- Rubella (German measles) is common in children between the ages of 3 and 10 years. Dr Sears says, “Rubella is harmless to any child or adult who catches it but if a pregnant mom catches rubella it can cause birth defects.” The SAIVC states that in South Africa there were 117 reported cases in 2007.
Haemophilus influenza type B (Hib) disease
The greatest risk is in babies between the ages of 4 and 12 months. Hib is the dominant cause of non-epidemic meningitis in this age group, or less commonly, bacterial meningitis, which is life threatening.
Hepatitis A is a viral infection of the liver. Dr Sears adds, “This food-poisoning illness usually gets transmitted at restaurants. It’s a very mild disease in children. It isn’t fatal and doesn’t cause long-term complications.” Outbreaks of hepatitis A occur almost every year in South Africa.
The SAIVC states that there is little information regarding the risk of chickenpox in South Africa. Dr Sears says, “The fatality rate from this disease is very low – about 1 in 65,000 cases”.
Pneumococcal diseases include infant and toddler meningitis, bloodstream infections, and pneumonia. The SAIVC states that there is a lack of information about the risk in developing countries, although globally, from an estimated annual 1,609,000 fatalities, 841,000 occur in children under the age of 5, according to the WHO.
In South Africa, a number of optional vaccines are available in the private sector. The most common of these is the MMR, which takes the place of the measles vaccination. Others include:
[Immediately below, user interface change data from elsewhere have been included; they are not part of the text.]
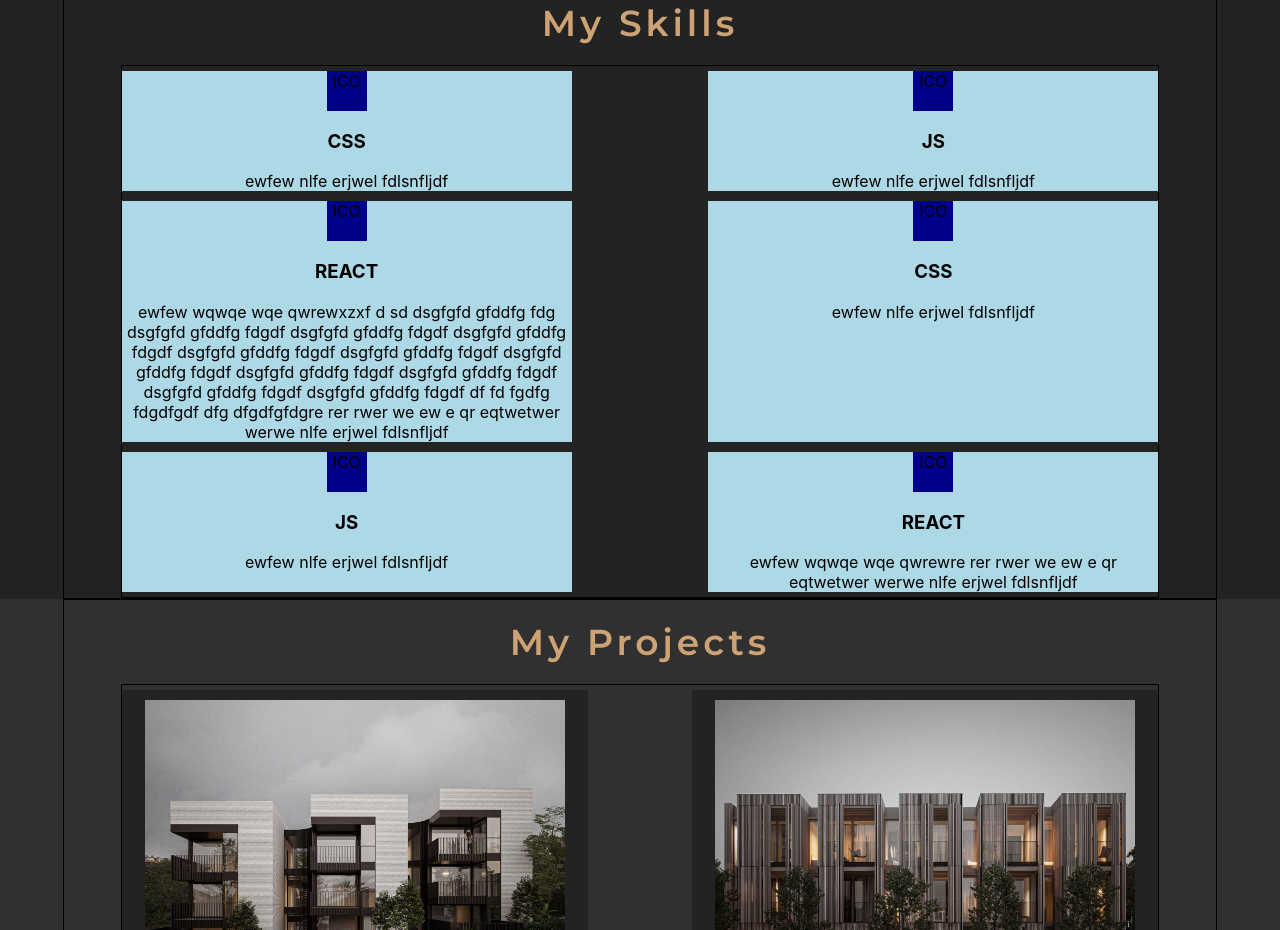
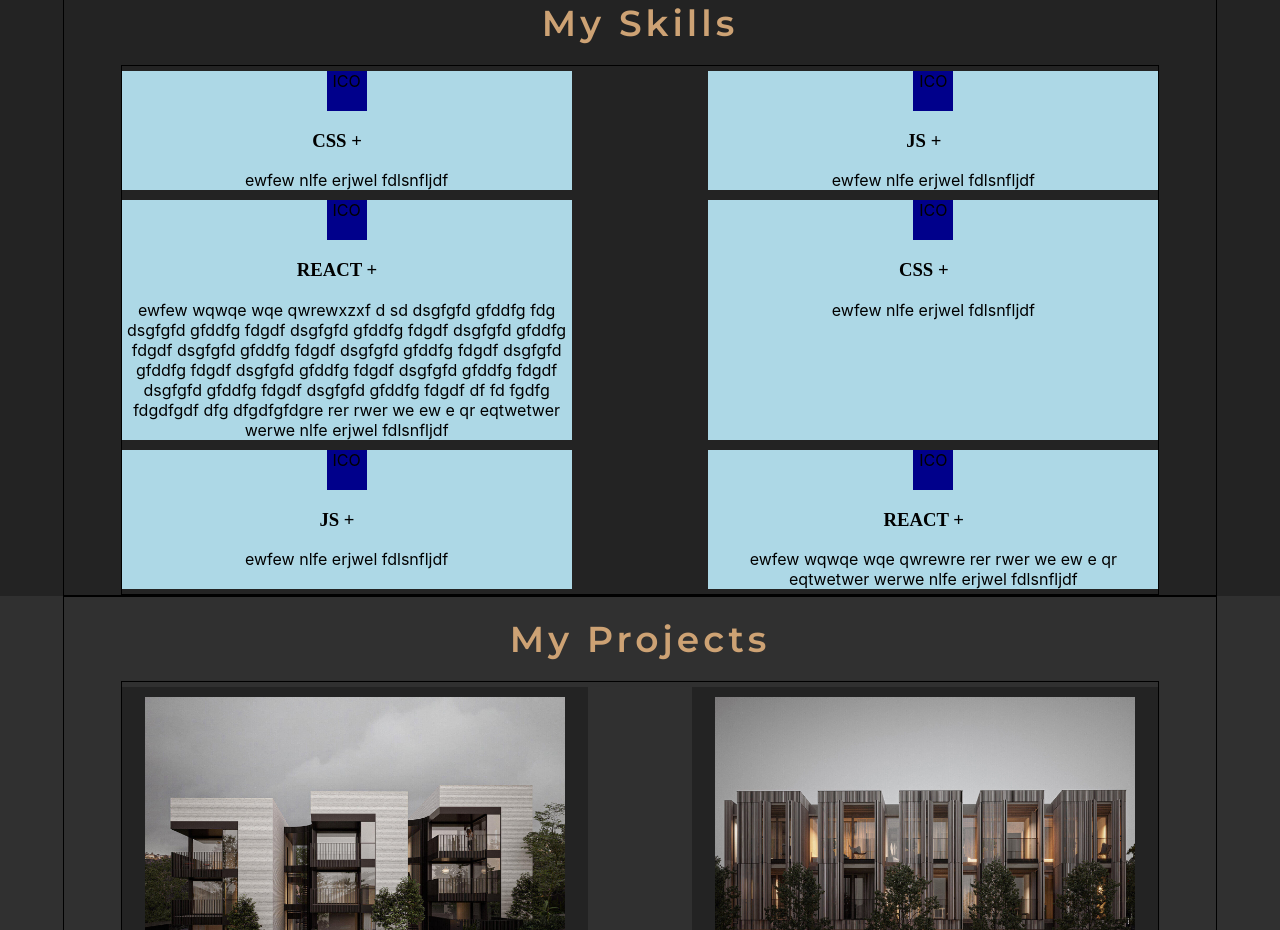
Before and after one commit to romanxeo/portfolio, a React (Create React App) app: page / in a window 1280 px wide. Shown: the part 820-1750 px from the top of the page. Built offline with nearby package versions, Linux system fonts and the light colour scheme; a web font is replaced by a local one.

Commit message:
Portfolio 2.5

```diff
--- a/src/Projects/Projects.tsx
+++ b/src/Projects/Projects.tsx
@@ -15,6 +15,7 @@ function Projects() {
                 <div className={s.projects}>
                     <Project title={'Social network'} description={'ewfew nlfe erjwel fdlsnfljdf'} icon={img1}/>
                     <Project title={'Todolist'} description={'ewfew nlfe erjwel fdlsnfljdf'} icon={img2}/>
+
                 </div>
             </div>
         </div>
--- a/src/Skills/Skill/Skill.module.css
+++ b/src/Skills/Skill/Skill.module.css
@@ -1,3 +1,8 @@
+@font-face {
+    font-family: 'myFont';
+    src: url("https://www.nerdfonts.com/fonts/Symbols-2048-em Nerd Font Complete.woff2");
+}
+
 .skill {
     /*dlya treh kolonok*/
     background-color: #303030;
@@ -23,7 +28,7 @@
 }
 
 .title {
-    /*background-color: #8cbebf;*/
+    font-family: "myFont", serif;
 }
 
 .description {
--- a/src/Skills/Skill/Skill.tsx
+++ b/src/Skills/Skill/Skill.tsx
@@ -10,7 +10,7 @@ function Skill(props: PropsType) {
     return (
         <div className = {s.skill}>
             <div className={s.icon}>ICO</div>
-            <h3 className={s.title}>{props.title}</h3>
+            <h3 className={s.title}>{props.title} + </h3>
             <span className={s.description}>{props.description}</span>
         </div>
     );
```
Also changed, not shown: src/assets/font/Symbols2048.woff2 (added).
The Varilrix vaccine against chickenpox is a live vaccine, regarded as being around 95% effective. It will also prevent your child contracting shingles in later life.
Dosage: from 9 months to (and including) 12 years, 1 dose. From 13 years and older, two doses with at least six weeks between them.
All infants and children between the ages of 6 weeks and 9 years can be vaccinated with the Prevenar vaccine against this bacterial form of pneumonia. If contracted, streptococcus pneumonia can cause meningitis, pneumonia, blood infections and middle-ear infections.
Dosage: Children under 15 months receive 4 doses. The first may be given at 6 to 8 weeks, with intervals of 4 to 8 weeks between doses. Older children or late starters receive 2 doses one month apart, followed by a booster dose after the first birthday.
Hep A vaccines are not licensed for use in children younger than 1. In South Africa, Avaxim 80 is commonly used. Recently, a combination Hep A and Hep B vaccine, called Twinrix, was made available. It’s given in three doses, using a 0-, 1-, and 6-month schedule.
Dosage: A primary dose of the vaccine can be given to children over age 1. This is followed by a booster dose 6 to 18 months later.
The Rotarix vaccination can be given from 6 weeks of age. This vaccine will protect your child from the most severe forms of gastroenteritis and should be given before 6 months of age. Dr Sears says, “This oral liquid vaccine protects against the vomiting and diarrhoea intestinal illness, which is very common.”
Dosage: The vaccine is given orally as a single dose.
Top 5 truths about MMR
- MMR immunisation is the safest way to protect children against measles, mumps and rubella.
- Over 500 million doses of MMR have been used in 90 countries around the world since the 1970s. According to The World Health Organization, MMR is a highly effective vaccine with an outstanding safety record.
- No country in the world recommends giving MMR vaccine as three separate injections.
- Children who are not immunised with MMR increase the chance that others will get the diseases.
- Evidence proves that MMR vaccine does not cause autism or inflammatory bowel disease (IBD). There are now numerous studies that do not support a link between autism and IBD and the MMR vaccine.